Nathan J. Hiller, Ph.D., is a Fellow of the FIU Center for Leadership and an Associate Professor of Management and International Business at Florida International University. He is also a Knight Ridder Center Research Fellow. He received his Ph.D. from The Pennsylvania State University.
As a consultant and practitioner, Nathan has worked on cutting-edge projects related to strategic leadership development, organizational change, culture, human capital planning, and teamwork with clients including: Johnson & Johnson, Telefonica, Norwegian Cruise Line, Boeing, Boston Scientific, Burger King Corporation, and The United States Marine Corps.
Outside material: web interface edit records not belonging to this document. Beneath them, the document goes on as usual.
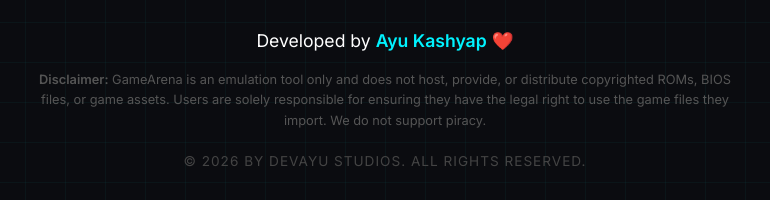
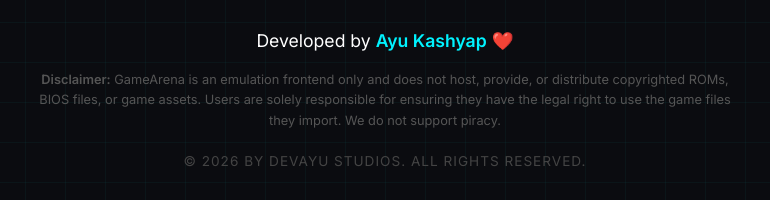
Before and after one commit to DevAyu-Codes/GameArena, a plain HTML site: page index.html in a window 1280 px wide. Shown: the part 938-1138 px from the top of the page, 255-1025 px from the left. Drawn offline with Linux system fonts and the light colour scheme.

Commit message:
disclaimer update

```diff
--- a/index.html
+++ b/index.html
@@ -262,7 +262,7 @@
     <footer>
         <div class="developer">Developed by <a href="https://github.com/DevAyu-Codes" target="_blank">Ayu Kashyap</a> ❤️</div>
 
-        <p class="disclaimer"><strong>Disclaimer:</strong> GameArena is an emulation tool only and does not host, provide, or distribute copyrighted ROMs, BIOS files, or game assets. Users are solely responsible for ensuring they have the legal right to use the game files they import. We do not support piracy.</p>
+        <p class="disclaimer"><strong>Disclaimer:</strong> GameArena is an emulation frontend only and does not host, provide, or distribute copyrighted ROMs, BIOS files, or game assets. Users are solely responsible for ensuring they have the legal right to use the game files they import. We do not support piracy.</p>
 
         <div class="copyright">&copy; 2026 by DevAyu Studios. All rights reserved.</div>
     </footer>
```
Also changed, not shown: 1 other file.
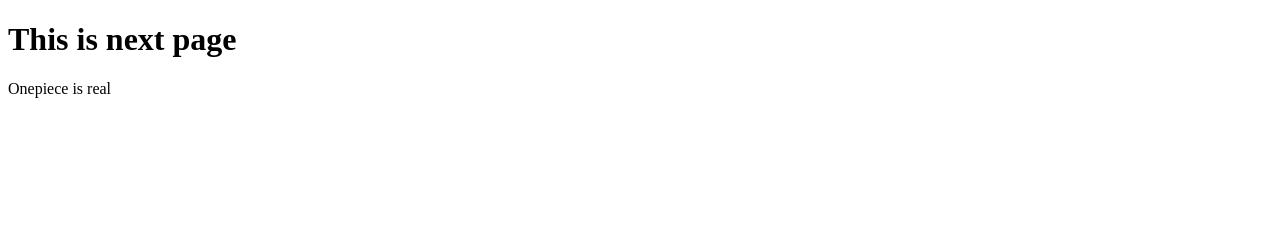
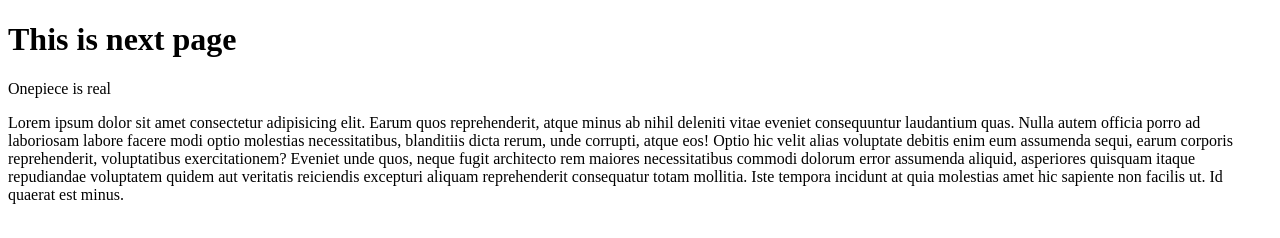
Before and after one commit to Kunal0721/git-tutorial, a plain HTML site: page about.html in a window 1280 px wide. Drawn offline with Linux system fonts and the light colour scheme.

Commit message:
final commit 1

```diff
--- a/about.html
+++ b/about.html
@@ -1,13 +1,23 @@
 <!DOCTYPE html>
 <html lang="en">
+
 <head>
     <meta charset="UTF-8">
     <meta http-equiv="X-UA-Compatible" content="IE=edge">
     <meta name="viewport" content="width=device-width, initial-scale=1.0">
     <title>Document</title>
 </head>
+
 <body>
     <h1>This is next page</h1>
     <p>Onepiece is real </p>
+    <p>Lorem ipsum dolor sit amet consectetur adipisicing elit. Earum quos reprehenderit, atque minus ab nihil deleniti
+        vitae eveniet consequuntur laudantium quas. Nulla autem officia porro ad laboriosam labore facere modi optio
+        molestias necessitatibus, blanditiis dicta rerum, unde corrupti, atque eos! Optio hic velit alias voluptate
+        debitis enim eum assumenda sequi, earum corporis reprehenderit, voluptatibus exercitationem? Eveniet unde quos,
+        neque fugit architecto rem maiores necessitatibus commodi dolorum error assumenda aliquid, asperiores quisquam
+        itaque repudiandae voluptatem quidem aut veritatis reiciendis excepturi aliquam reprehenderit consequatur totam
+        mollitia. Iste tempora incidunt at quia molestias amet hic sapiente non facilis ut. Id quaerat est minus.</p>
 </body>
+
 </html>
```
Also changed, not shown: index.html (+8 -0 lines).
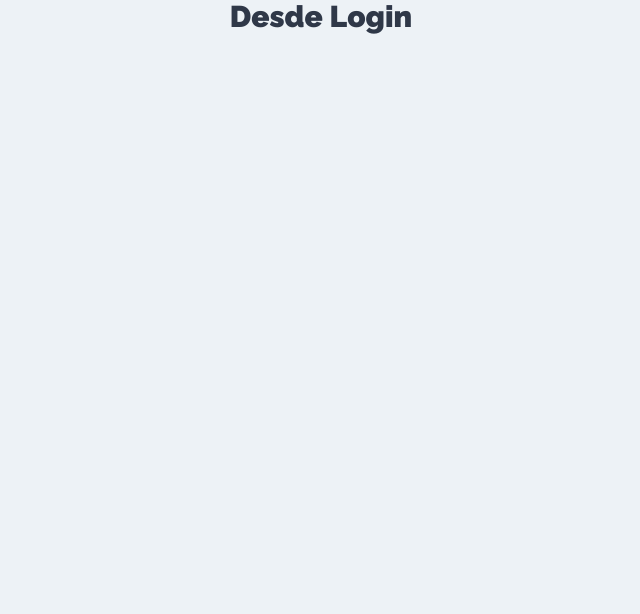
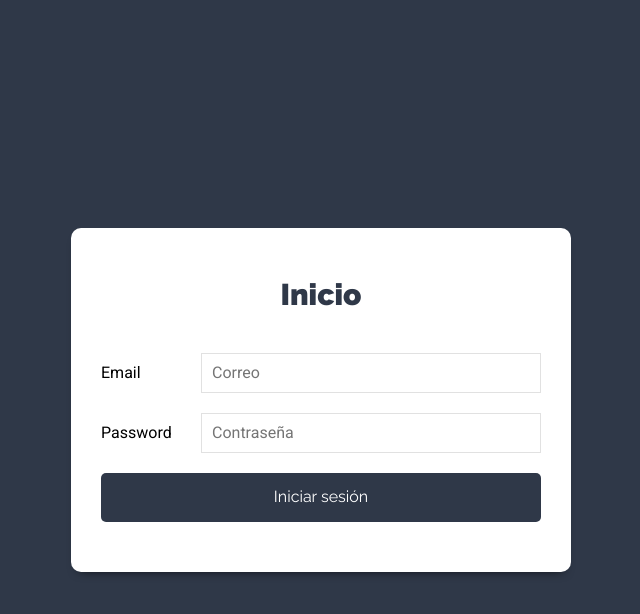
Before and after one commit to AngelLopez15/MERNstackTasks, a React (Create React App) app: page / in a window 1280 px wide. Shown: the top 614 px of the page, without its empty margins (319-959 px from the left). Built offline with nearby package versions, Linux system fonts and the light colour scheme.

Commit message:
Agregue Login

```diff
--- a/src/components/auth/Login.js
+++ b/src/components/auth/Login.js
@@ -1,7 +1,50 @@
 import React from 'react'
 
 export const Login = () => {
+
+  const onChange = () =>{
+
+  }
+
   return (
-    <h1>Desde Login</h1>
+    <div className="form-usuario">
+
+      <div className="contenedor-form sombra-dark">
+        <h1>Inicio</h1>
+        <form>
+
+          <div className="campo-form">
+            <label htmlFor="email">Email</label>
+            <input
+              type="email"
+              id="email"
+              name="email"
+              placeholder="Correo"
+              onChange={onChange}
+            />
+          </div>
+
+          <div className="campo-form">
+            <label htmlFor="password">Password</label>
+            <input
+              type="password"
+              id="password"
+              name="password"
+              placeholder="Contraseña"
+              onChange={onChange}
+            />
+          </div>
+
+          <div>
+            <input
+              type="submit"
+              className="btn btn-primario btn-block"
+              value="Iniciar sesión"
+            />
+          </div>
+
+        </form>
+      </div>
+    </div>
   )
 }
```
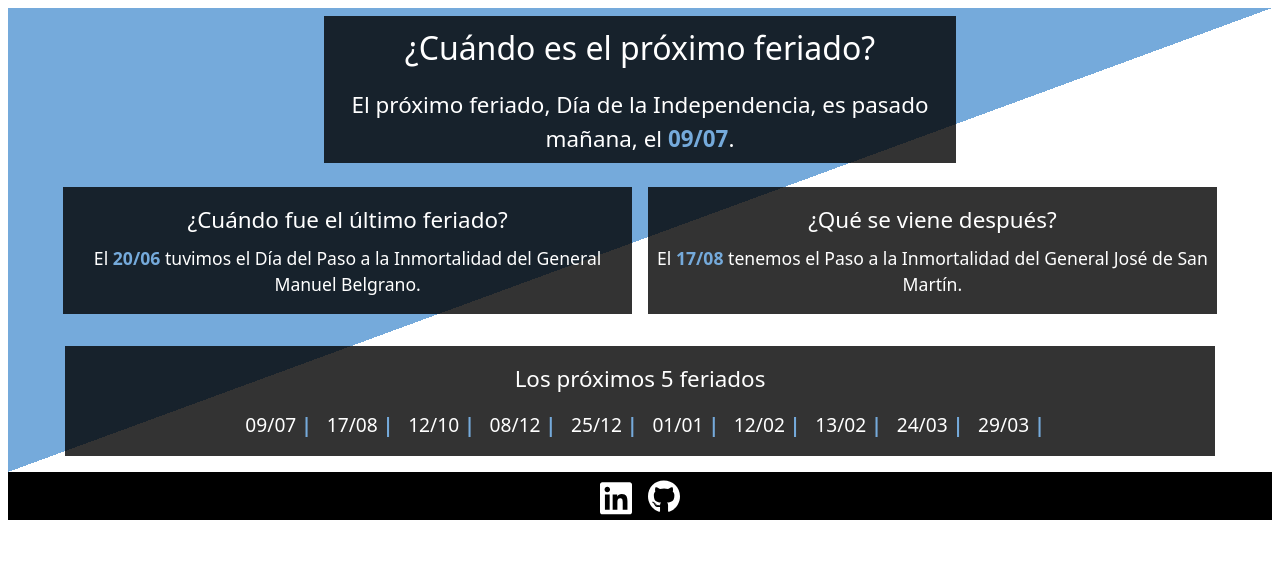
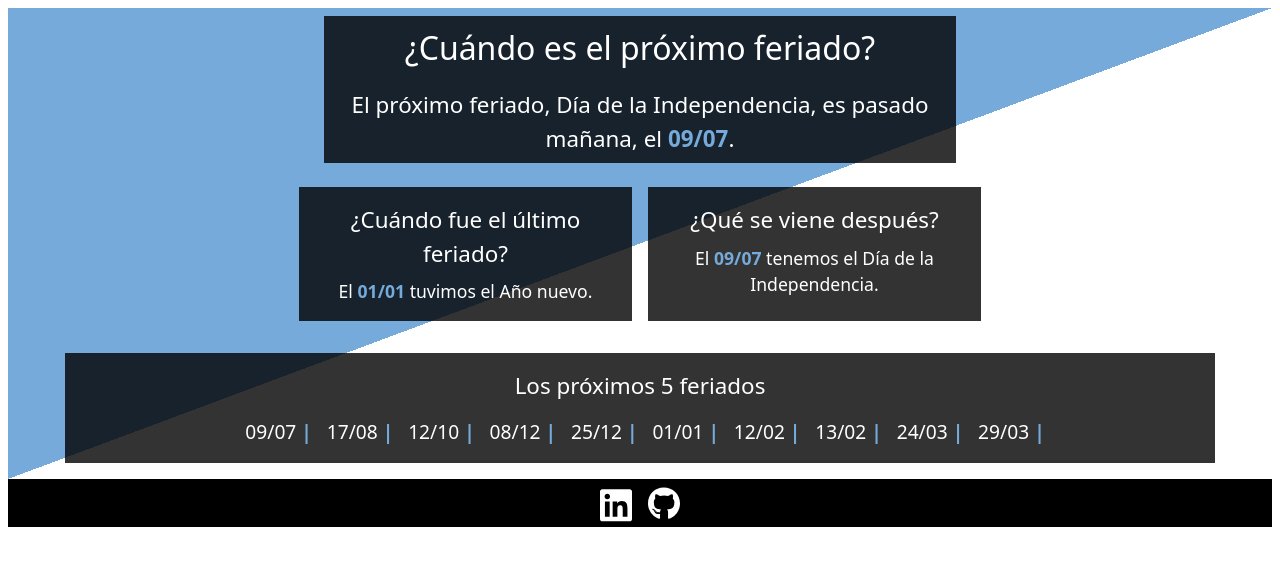
Before and after one commit to nicobonder/holidays, a React (Vite) app: page / in a window 1280 px wide. Shown: the top 566 px of the page. Built offline with nearby package versions, Linux system fonts and the light colour scheme.

Commit message:
issue fixed

```diff
--- a/src/App.tsx
+++ b/src/App.tsx
@@ -1,4 +1,5 @@
 import './index.css'
+
 
 //JSON CON LOS FERIADOS ARGENTINOS
 const HOLIDAYS = [
@@ -117,36 +118,36 @@ const HOLIDAYS = [
 ]
 ;
 
-//FECHA ACTUAL
+// Current date
 const today = new Date();
 const nextHoliday = HOLIDAYS.find(holiday => holiday.date > today) || {
   ...HOLIDAYS[0],
   date: new Date(
     HOLIDAYS[0].date.getFullYear() + 1,
     HOLIDAYS[0].date.getMonth(),
-    HOLIDAYS[0].date.getDate() + 1,
+    HOLIDAYS[0].date.getDate() + 1
   ),
 };
 console.log('next', nextHoliday);
 
 const prevHoliday = HOLIDAYS
   .filter(holiday => holiday.date < today)
-  .sort((a, b) => b.date - a.date)
+  .sort((a, b) => a.date.getTime() - b.date.getTime())
   [0];
 
 const futureHoliday = HOLIDAYS
   .filter(holiday => holiday.date > today)
-  .sort((a, b) => a.date - b.date)
-  [1];
+  .sort((a, b) => a.date.getTime() - b.date.getTime())
+  [0];
 
 const nextFive = HOLIDAYS
   .filter(holiday => holiday.date > today)
-  .sort((a, b) => a.date - b.date)
+  .sort((a, b) => a.date.getTime() - b.date.getTime())
   .slice(0, 10);
 
 const mapFive = () => {
   return (
-  <ul className='listHoliday'>
+    <ul className='listHoliday'>
       {nextFive.map(holiday => (
         <li key={holiday.date.toISOString()}>
           <p className='infoTextList'>{String.fromCharCode(160)} {holiday.date.getUTCDate().toString().padStart(2, "0")}/{(holiday.date.getUTCMonth() + 1).toString().padStart(2, "0")}  <span className='divisor'> | </span> </p>
@@ -155,16 +156,15 @@ const mapFive = () => {
     </ul>
   );
 };
-  console.log('five', nextFive);
-  console.log('mapfive', mapFive);
+console.log('five', nextFive);
+console.log('mapfive', mapFive);
 
 
+const msDiff: number = nextHoliday.date.getTime() - today.getTime();
+const daysDiff: number = Math.ceil(msDiff / (1000 * 3600 * 24));
 
-  const msDiff: number = nextHoliday.date.getTime() - today.getTime();
-  const daysDiff: number = Math.ceil(msDiff / (1000 * 3600 * 24));
-
-//Relative Time Format function
-const rtf = new Intl.RelativeTimeFormat('es-AR', {numeric: "auto"});
+// Relative Time Format function
+const rtf = new Intl.RelativeTimeFormat('es-AR', { numeric: "auto" });
 
 function App() {
   return (
```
Dr. Hiller is the Faculty Director of the High Potential Leader program at FIU – a 4-day leadership development program for promising senior managers. He also works regularly with executives in a variety of coaching and advisory roles.
As an academic, Dr. Hiller’s focus is on understanding the strategic implications of executive personality, as well as enhancing the way that organizations build their leadership pipeline. His research has appeared in most of the top journals in the field of Management, including: the Academy of Management Journal, Strategic Management Journal, Journal of Management, Journal of Applied Psychology, and The Leadership Quarterly. His research (with a colleague at Cornell University) has appeared in numerous international news outlets and he is the recipient of the Kenneth Clark Award for innovative leadership research from the Center for Creative Leadership.
Dr. Hiller loves to travel and draws regularly from his experience living in 4 countries on 3 continents in 10 cities.
Advanced Management Research
High Involvement Human Resource Management
Leadership in a Global Environment
Organization Design and Behavior
Organizational Behavior Management
Refereed Journal Articles
Crossland, C., Zyung, J., Hiller, N. J. & Hambrick, D. C. (2014). CEO career variety: Effects on firm-level strategic and social novelty. Academy of Management Journal. 57 (3), 652-674.
Hiller, N. J., DeChurch, L. A., Murase, T. & Doty, D. (2011). Searching for outcomes of leadership: A 25-year review. Journal of Management. 37 (4), 1137-1177.
DeChurch, L. A., Hiller, N. J., Murase, T., Doty, D. & Salas, E. (2010). Leadership across levels: Levels of leaders and their levels of impact. Leadership Quarterly. 21 (6), 1065-1089.
Resick, C. J., Whitman, D. S., Weingarden, S. M. & Hiller, N. J. (2009). The bright-side and the dark-side of CEO personality: Examining core self-evaluations, narcissism, transformational leadership, and strategic influence. Journal of Applied Psychology. 94 (6), 1365-1381.
Hausknecht, J. P., Hiller, N. J. & Vance, R. J. (2008). Work unit absenteeism: Effects of satisfaction, commitment, labor market conditions, and time. Academy of Management Journal. 51 (6), 1223-1245.
Mohammed, S., Rizzuto, T. E., Hiller, N. J. , Newman, D. A. & Chen, T. T. (2008). Individual differences and group negotiation: The role of polychronicity, dominance, and decision-rule. Negotiation and Conflict Management Research. 1 (3), 282-307.
Hiller, N. J., Day, D. V. & Vance, R. J. (2006). Collective enactment of leadership roles and team effectiveness: A field study. Leadership Quarterly. 17 (4), 387-397.
Hiller, N. J. & Hambrick, D. C. (2005). Conceptualizing executive hubris: The role of (hyper-) core self-evaluations in strategic decision-making. Strategic Management Journal. 26 (4), 297-319.